                                  I realize this is a different application, but I wonder if the same sort of reasoning might exist with entry fees? It could be an interesting experiment for someone who usually puts the grounds fee charge separately to just include it in the entry fee price and see if it makes a difference (though entries vary from year to year, so it would be difficult to measure). Unless, of course, most horse people think like me and ultimately don't care where the breakdown is and judge things by total cost
                                  "Last time I picked your feet, you broke my toe!"


                                  • #18
                                    Ha - My favorite was a recent event where stabling was listed at a per night rate, but you had to declare which nights you wanted stabling for up front... long before ride times were posted.

                                    Looked like you could save, but there was no way of knowing which night you'd need a stall for. In the end I paid for two nights, just to be safe, even though once ride times were published, it became obvious that I only needed one night of stabling.

                                    I appreciate that the organizers need to recoup fees but the economy has hit everyone.... I predict Libby will spend a lot of time hanging out in her trailer this year.
                                    The rebel in the grey shirt


                                    • #19
                                      I HATE HATE HATE grounds fees for competing horses.. OP was right. I can't COMPETE if I don't bring him to the grounds.
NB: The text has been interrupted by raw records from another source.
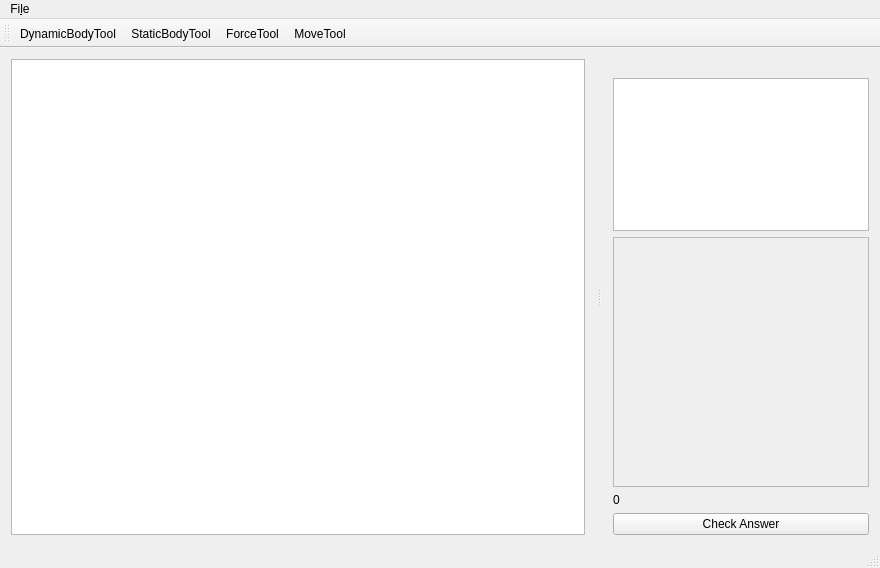
Old version of the form NewtonCore/mainwindow.ui in the repository jarednielson/NewtonEZ.
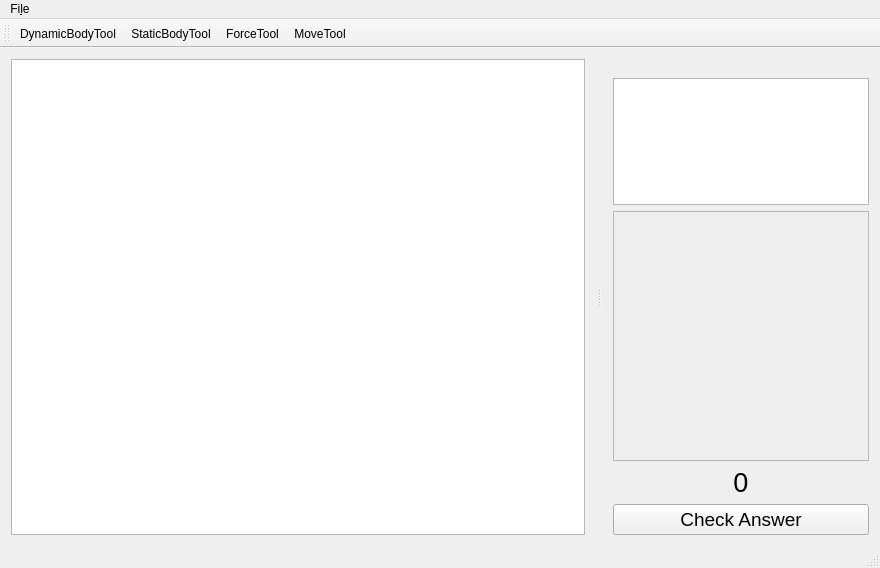
New version of the form. Custom widgets are drawn as their Qt base class.

Commit message: Update styling of the checkAnswer and clock

```diff
--- a/NewtonCore/mainwindow.ui
+++ b/NewtonCore/mainwindow.ui
@@ -196,9 +196,18 @@
        </item>
        <item>
         <widget class="QLabel" name="simClock">
+         <property name="font">
+          <font>
+           <family>Arial</family>
+           <pointsize>20</pointsize>
+          </font>
+         </property>
          <property name="text">
           <string>0</string>
          </property>
+         <property name="alignment">
+          <set>Qt::AlignCenter</set>
+         </property>
         </widget>
        </item>
        <item>
@@ -209,6 +218,12 @@
            <height>16777215</height>
           </size>
          </property>
+         <property name="font">
+          <font>
+           <family>Arial</family>
+           <pointsize>14</pointsize>
+          </font>
+         </property>
          <property name="styleSheet">
           <string notr="true">background-color:&quot;#31363B&quot;</string>
          </property>
```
GRRRRRRRR.


                                      • #20
                                        Originally posted by TSHEventing View Post
                                        I HATE HATE HATE grounds fees for competing horses.. OP was right. I can't COMPETE if I don't bring him to the grounds. GRRRRRRRR.
                                        Think of it as an either/or. Either you pay a stabling fee or you pay a fee to have your trailer on the grounds.

                                        We're not getting rich here, folks...and we're trying to provide a quality product for as reasonable price as we can and still pay our bills....